Manchester United raise concerns over Super League
Manchester United are among leading European clubs who have been urging most caution over the potential formation of a European Super League.
German magazine 'Der Spiegel' has claimed that talks had reached an advanced stage over a competition that could start as early as 2021, but it is understood that United, as well as Arsenal, have been resisting such a radical change.
It is clubs across the continent, whose domestic leagues have struggled to keep pace with the Premier League's financial might, who have been most vocal in arguing for a new competition.
A Westminster source has said that such a move would be strongly opposed by the government, while Uefa president Aleksander Ceferin yesterday promised to "fight against" the idea.

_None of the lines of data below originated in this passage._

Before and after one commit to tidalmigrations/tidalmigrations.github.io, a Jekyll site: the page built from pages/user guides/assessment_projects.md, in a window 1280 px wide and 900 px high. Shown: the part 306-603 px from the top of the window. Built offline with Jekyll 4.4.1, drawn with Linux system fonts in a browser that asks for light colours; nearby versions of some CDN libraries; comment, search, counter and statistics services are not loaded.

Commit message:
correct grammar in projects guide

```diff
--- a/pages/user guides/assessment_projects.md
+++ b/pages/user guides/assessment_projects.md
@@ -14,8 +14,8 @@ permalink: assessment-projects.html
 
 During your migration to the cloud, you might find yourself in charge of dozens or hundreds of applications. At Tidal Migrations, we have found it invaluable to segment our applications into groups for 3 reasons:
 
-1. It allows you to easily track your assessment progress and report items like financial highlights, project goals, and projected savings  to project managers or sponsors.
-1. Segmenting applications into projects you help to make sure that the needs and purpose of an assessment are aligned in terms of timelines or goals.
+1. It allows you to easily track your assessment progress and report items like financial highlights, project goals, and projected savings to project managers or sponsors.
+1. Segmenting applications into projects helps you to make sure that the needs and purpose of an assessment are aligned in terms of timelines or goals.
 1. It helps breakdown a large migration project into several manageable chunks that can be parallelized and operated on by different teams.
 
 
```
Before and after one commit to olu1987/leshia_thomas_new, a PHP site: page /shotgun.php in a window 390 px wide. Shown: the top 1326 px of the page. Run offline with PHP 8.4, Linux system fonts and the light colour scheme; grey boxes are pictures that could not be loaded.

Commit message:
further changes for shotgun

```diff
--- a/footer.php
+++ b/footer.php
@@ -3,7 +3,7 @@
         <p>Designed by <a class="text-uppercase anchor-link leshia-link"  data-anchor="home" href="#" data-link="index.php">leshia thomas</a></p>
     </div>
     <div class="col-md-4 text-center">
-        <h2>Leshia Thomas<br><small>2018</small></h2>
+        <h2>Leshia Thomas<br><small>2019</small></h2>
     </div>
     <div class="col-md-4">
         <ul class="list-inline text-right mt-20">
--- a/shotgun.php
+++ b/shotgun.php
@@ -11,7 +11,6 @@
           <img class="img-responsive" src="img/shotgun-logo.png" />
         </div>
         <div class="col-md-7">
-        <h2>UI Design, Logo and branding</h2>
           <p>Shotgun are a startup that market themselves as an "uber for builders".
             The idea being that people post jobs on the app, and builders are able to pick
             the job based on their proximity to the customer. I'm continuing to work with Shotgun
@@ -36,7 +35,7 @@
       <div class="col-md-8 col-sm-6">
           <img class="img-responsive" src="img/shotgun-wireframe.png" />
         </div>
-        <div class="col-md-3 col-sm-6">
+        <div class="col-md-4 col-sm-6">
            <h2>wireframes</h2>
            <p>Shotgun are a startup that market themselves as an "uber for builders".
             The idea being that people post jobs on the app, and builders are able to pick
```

It has been claimed that plans for a European Super League, with 11 founding members - United, Manchester City, Chelsea, Arsenal, Liverpool, Real Madrid, Barcelona, Paris St-Germain, Juventus, AC Milan and Bayern Munich - remain on the table.
The report added that, from as early as November 2018, the 11 teams could sign a "binding team sheet" and commit to the new European Super League from 2021.
This has been refuted by several club sources, who say that time-scale would be impossible because of a deal between Uefa and the European Club Association until 2022.
A European Super League would also be disastrous for Uefa, which runs the Champions League.
"It would damage football worldwide," Ceferin said.
"It would be boring. To see Juve versus Bayern every week would be more boring than, let's say, Juve v Torino. I will fight and do all I can against such a league. In the long run, the clubs would be the losers."
Bayern chief executive Karl-Heinz Rummenigge denied suggestions that his club have been pushing for change.
"I'm not aware of any Super League news," he told German magazine Kicker.